Soon Lexi suspects that Aurelia didn’t kill herself and that they are all in danger from something far more sinister lurking around them.
After a failed suicide attempt, aspiring writer Lexi Ellis, the desperate narrator of this hypnotic psychological thriller from Cooke (I Know My Name), loses her job and her home in the north of England. Then on a train Lexi overhears a stranger, Sophie Hallerton, talking with a friend about a possible nanny job in Norway, a country that Lexi, a Nordic noir fan, has long been enamored of, though she's never been there. Lexi gets photos of Sophie's CV and application off the stranger's laptop while Sophie and friend go to the buffet car, and soon she's in London interviewing for the nanny job. She's hired to work for architect Tom Faraday, the father of two young girls, who's nearly finished building a house in a remote region of Norway in honor of his late wife, Aurelia. Once in Norway, Lexi fits easily enough into her nanny role, but odd things start to happen, from almost being locked in the basement to learning about the housekeeper's obsession with Aurelia, whose death was deemed a suicide. Lexi comes to think it was actually murder. Readers will keep guessing what's really going on right up to the surprise ending. Rebecca fans won't want to miss this one. \n
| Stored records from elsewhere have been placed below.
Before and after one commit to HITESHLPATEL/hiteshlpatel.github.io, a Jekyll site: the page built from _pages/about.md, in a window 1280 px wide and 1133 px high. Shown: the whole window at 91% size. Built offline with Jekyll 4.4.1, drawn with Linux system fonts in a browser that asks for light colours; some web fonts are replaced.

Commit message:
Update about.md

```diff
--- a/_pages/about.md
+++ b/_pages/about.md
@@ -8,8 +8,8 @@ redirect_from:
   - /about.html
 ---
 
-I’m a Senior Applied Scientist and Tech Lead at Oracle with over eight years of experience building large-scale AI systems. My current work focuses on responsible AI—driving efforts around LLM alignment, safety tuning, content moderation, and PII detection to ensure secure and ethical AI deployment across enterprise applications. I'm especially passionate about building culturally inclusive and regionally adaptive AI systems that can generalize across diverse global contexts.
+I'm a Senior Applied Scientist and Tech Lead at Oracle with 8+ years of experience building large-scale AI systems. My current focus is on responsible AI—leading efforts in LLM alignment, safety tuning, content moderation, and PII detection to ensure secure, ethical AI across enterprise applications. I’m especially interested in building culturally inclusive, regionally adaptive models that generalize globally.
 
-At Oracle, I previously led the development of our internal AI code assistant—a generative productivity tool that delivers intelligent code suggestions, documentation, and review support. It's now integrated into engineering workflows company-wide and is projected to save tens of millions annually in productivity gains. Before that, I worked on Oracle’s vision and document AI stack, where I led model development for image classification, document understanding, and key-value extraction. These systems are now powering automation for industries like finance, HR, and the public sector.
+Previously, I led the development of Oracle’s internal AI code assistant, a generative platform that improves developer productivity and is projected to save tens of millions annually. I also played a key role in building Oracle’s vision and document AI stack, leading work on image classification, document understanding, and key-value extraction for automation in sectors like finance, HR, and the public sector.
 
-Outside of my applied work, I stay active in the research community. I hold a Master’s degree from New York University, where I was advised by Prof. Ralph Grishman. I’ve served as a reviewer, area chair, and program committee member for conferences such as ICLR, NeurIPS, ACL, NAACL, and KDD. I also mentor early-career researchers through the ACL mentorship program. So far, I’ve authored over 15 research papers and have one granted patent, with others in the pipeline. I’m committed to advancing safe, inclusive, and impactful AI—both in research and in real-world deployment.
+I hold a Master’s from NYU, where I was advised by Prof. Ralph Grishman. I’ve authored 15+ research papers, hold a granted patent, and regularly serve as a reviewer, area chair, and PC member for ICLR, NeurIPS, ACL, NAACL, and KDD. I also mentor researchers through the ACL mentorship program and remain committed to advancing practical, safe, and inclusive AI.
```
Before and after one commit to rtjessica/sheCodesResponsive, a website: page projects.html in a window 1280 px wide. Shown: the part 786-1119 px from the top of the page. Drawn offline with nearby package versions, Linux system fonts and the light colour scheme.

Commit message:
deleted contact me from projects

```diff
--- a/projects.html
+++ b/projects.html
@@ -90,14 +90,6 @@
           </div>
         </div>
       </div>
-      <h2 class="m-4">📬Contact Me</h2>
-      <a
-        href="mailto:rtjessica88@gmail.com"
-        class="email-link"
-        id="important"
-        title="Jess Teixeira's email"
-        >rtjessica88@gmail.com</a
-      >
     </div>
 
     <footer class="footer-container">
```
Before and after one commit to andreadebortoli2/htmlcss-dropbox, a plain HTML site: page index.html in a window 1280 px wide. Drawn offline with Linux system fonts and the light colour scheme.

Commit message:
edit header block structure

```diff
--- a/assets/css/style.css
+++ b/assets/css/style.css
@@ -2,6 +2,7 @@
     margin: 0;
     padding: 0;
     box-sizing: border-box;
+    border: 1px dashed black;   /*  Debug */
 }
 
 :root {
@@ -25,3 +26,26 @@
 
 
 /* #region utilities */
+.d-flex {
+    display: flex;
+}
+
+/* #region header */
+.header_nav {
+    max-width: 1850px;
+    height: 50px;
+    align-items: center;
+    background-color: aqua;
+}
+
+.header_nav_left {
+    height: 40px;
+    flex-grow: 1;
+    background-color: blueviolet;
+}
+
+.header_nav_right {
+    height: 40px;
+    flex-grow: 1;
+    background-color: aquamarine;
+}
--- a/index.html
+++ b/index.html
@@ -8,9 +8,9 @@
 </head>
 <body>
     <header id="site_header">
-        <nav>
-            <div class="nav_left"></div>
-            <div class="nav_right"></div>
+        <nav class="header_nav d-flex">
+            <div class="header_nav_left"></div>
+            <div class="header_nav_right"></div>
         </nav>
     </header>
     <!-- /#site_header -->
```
This book is well written and keeps you interested from beginning to end. Norwegian folklore really rounds out the entire feel of the story and the author makes you feel like you are watching it with your own eyes. Highly recommend.